What is a Politically Exposed Person (PEP)?
A PEP (Politically Exposed Person) is someone who has been appointed by a community institution to a high-profile position. Under anti-money laundering regulations, many companies aim to apply additional scrutiny to PEPS to mitigate the risk of their proceeds being used in any bribery and corruption. If this happens, any assets or anything else gained will be stripped from their country of origin.
- PEPs often vary from institution to position. Some examples of PEPs include but are not limited to:
- Within Governmental Bodies (e.g., Members of Parliament, Heads of State)
- Within Legislative & Executive Agencies (e.g., Senior officials in the military, senior diplomats)
- Within Organisations (e.g., Board members, senior management of state-owned businesses)
- Close associates or family members (e.g., individuals who share beneficial ownership with a PEP or any other close business relationship.)
The process of identifying PEPs and the risks that they could pose is referred to as a PEP List Screening. This screening is included in some of the best regulations surrounding AML compliance programs, especially regarding financial institutions.

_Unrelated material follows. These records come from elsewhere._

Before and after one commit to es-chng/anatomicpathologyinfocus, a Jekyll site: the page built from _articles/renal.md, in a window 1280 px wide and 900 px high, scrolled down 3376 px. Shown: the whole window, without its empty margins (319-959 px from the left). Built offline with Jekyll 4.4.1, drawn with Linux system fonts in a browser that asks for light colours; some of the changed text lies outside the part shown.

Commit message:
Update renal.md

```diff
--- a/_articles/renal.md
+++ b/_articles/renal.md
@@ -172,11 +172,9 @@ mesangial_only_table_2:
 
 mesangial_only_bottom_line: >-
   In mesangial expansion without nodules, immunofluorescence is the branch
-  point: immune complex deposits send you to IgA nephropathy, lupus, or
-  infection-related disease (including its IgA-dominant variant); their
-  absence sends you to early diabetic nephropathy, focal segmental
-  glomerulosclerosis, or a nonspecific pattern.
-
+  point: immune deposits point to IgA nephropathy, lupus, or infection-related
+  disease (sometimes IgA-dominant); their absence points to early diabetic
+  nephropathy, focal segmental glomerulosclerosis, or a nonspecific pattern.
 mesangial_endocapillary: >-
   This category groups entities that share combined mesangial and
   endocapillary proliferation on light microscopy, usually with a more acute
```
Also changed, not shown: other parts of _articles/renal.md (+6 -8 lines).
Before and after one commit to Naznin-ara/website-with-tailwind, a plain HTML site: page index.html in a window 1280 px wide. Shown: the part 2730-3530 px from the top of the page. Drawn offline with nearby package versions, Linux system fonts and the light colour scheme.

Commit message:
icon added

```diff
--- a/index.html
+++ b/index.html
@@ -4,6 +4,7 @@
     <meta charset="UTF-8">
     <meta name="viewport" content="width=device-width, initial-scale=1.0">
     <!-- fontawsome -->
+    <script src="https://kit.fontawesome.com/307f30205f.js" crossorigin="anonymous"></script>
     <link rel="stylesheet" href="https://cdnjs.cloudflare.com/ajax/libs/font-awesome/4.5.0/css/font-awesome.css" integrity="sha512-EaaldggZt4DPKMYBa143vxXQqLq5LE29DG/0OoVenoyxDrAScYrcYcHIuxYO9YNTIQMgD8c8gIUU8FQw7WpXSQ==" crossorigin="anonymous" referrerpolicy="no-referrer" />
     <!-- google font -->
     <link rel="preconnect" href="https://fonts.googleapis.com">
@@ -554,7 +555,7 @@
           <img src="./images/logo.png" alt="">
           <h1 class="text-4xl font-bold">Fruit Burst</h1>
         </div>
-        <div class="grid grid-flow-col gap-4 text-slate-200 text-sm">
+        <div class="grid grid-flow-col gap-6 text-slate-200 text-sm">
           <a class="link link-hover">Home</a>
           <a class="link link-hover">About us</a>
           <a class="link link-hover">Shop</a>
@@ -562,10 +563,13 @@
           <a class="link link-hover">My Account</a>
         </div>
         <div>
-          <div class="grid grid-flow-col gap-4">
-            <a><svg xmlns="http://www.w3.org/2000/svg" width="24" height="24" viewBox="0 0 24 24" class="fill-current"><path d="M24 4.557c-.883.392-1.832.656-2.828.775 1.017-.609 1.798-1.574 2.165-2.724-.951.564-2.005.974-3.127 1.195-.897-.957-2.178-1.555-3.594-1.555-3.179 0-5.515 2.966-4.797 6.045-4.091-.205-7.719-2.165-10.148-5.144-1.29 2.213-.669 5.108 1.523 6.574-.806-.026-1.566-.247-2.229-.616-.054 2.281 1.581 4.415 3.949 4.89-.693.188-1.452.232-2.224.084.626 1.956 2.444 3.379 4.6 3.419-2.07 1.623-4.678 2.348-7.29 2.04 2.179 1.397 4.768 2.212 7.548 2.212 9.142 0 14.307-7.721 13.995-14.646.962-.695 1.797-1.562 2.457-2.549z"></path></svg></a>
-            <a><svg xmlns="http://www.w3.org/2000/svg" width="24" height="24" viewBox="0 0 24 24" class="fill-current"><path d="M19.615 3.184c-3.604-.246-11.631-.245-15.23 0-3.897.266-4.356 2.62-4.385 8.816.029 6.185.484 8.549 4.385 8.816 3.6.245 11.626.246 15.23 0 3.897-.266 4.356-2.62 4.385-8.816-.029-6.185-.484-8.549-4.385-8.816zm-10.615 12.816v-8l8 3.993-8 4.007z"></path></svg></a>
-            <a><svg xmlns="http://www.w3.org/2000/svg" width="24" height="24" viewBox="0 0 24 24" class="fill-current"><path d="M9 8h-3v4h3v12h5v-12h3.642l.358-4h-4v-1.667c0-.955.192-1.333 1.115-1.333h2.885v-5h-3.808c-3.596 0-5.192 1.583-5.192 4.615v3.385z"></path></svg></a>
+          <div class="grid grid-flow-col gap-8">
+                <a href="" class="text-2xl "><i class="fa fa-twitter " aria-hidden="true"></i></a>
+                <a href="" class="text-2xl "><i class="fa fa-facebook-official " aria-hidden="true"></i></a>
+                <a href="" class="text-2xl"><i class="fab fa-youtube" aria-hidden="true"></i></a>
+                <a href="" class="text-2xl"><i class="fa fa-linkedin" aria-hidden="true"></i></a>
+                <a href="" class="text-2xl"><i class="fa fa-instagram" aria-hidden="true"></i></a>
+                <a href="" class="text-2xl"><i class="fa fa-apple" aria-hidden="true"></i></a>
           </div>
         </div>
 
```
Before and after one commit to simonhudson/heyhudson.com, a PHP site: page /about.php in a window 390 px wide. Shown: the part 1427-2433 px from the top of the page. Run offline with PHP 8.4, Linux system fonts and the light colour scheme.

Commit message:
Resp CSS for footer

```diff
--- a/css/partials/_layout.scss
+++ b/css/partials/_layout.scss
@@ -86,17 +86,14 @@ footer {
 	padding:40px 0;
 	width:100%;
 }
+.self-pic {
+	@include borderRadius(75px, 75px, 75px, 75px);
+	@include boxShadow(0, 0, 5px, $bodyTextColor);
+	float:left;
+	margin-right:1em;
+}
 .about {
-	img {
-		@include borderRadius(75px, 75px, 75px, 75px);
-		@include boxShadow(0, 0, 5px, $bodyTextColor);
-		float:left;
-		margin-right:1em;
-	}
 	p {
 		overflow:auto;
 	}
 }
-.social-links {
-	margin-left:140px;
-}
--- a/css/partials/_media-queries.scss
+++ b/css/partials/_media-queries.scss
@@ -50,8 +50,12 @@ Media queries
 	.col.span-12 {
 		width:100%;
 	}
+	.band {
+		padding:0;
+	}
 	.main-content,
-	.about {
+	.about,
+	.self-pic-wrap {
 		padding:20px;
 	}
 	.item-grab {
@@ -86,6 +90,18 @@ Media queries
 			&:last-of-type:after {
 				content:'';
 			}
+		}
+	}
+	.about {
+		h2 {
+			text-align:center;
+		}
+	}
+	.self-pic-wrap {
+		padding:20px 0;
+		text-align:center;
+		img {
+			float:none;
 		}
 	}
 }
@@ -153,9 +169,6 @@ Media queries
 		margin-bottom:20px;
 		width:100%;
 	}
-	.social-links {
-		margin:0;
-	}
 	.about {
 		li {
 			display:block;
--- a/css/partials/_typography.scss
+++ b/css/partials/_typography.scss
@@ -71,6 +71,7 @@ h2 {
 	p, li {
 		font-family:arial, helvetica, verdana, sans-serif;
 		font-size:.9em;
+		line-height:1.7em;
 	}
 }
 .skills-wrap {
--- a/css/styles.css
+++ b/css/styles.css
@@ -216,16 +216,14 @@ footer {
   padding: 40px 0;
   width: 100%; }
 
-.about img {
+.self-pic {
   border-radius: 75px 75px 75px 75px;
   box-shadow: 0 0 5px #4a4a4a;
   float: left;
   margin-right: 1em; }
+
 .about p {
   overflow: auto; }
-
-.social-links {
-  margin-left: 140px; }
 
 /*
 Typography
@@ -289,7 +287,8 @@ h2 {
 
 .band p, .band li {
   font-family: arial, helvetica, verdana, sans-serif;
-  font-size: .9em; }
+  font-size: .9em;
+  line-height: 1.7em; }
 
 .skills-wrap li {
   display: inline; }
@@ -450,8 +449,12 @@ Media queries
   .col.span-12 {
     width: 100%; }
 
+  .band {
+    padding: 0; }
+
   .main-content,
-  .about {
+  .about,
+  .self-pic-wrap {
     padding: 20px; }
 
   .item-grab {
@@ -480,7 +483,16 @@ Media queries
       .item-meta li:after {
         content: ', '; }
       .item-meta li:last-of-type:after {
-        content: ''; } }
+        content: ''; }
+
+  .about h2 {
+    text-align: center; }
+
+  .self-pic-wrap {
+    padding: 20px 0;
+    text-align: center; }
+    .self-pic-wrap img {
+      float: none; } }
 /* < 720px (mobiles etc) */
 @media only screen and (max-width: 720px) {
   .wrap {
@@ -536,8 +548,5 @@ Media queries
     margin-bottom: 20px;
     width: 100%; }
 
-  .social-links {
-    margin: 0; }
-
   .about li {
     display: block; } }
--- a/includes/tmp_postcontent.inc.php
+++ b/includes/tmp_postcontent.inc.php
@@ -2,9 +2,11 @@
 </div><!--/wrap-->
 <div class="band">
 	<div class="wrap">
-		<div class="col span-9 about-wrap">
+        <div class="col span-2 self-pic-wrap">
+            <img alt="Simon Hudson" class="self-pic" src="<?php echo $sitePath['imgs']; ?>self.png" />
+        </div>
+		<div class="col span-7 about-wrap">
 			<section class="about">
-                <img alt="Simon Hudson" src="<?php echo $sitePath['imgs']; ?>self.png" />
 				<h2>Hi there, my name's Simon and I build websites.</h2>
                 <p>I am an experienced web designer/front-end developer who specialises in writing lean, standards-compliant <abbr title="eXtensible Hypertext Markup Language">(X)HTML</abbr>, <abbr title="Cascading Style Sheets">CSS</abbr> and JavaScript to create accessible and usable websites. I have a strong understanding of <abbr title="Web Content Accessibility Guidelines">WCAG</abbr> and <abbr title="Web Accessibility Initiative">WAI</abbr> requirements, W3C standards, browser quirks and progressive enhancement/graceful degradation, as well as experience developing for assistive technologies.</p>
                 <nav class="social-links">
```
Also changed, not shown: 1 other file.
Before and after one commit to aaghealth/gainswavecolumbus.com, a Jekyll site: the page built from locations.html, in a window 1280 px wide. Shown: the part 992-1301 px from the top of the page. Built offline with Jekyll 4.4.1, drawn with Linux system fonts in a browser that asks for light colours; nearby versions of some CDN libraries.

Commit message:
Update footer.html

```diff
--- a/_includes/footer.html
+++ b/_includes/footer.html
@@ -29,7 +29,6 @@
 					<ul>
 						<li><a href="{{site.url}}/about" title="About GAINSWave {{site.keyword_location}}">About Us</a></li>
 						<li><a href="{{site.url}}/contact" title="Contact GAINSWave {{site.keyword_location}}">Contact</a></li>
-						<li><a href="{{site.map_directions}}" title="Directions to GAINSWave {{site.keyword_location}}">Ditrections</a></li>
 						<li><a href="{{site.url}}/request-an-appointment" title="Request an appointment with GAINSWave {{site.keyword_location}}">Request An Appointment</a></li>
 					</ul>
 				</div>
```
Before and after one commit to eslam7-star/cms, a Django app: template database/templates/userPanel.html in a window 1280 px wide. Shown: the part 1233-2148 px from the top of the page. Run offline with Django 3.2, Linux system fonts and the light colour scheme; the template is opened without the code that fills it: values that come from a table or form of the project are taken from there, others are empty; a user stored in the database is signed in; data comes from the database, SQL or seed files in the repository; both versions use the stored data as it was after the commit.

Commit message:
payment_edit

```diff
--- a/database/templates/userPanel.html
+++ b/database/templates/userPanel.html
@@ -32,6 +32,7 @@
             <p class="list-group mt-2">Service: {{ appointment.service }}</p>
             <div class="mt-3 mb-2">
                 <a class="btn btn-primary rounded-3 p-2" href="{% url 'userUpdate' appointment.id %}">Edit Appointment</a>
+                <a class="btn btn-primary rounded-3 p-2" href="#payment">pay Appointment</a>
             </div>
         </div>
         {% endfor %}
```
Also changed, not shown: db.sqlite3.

When taking AML regulations into consideration, a business should meet all of these, and if this is not done, they remain vulnerable to financial crimes as the longer they leave such regulations, the more difficult it will be for them to detect. Companies that do not detect financial crimes can face AML penalties like fines etc. Not only will these fines be an economic consequence of AML negligence, but the reputation of these businesses will also inevitably be tarnished.
If you are running a business, you should consider these screenings as a risk-based approach, acknowledging that PEPs should not be discriminated against or shunned because of their vulnerability to corruption.
How is working with a PEP potentially damaging?
It is important to acknowledge that although PEPs could potentially use their positions of influence to engage in corrupt practices, this does not mean they are all inherently bad people.
They can be potentially damaging to a business because PEPs, their families, and anyone else in close proximity to them could be vulnerable to money laundering or terrorist financed funds, making any business that they are affiliated with subject to enhanced scrutiny, as opposed to regular individuals.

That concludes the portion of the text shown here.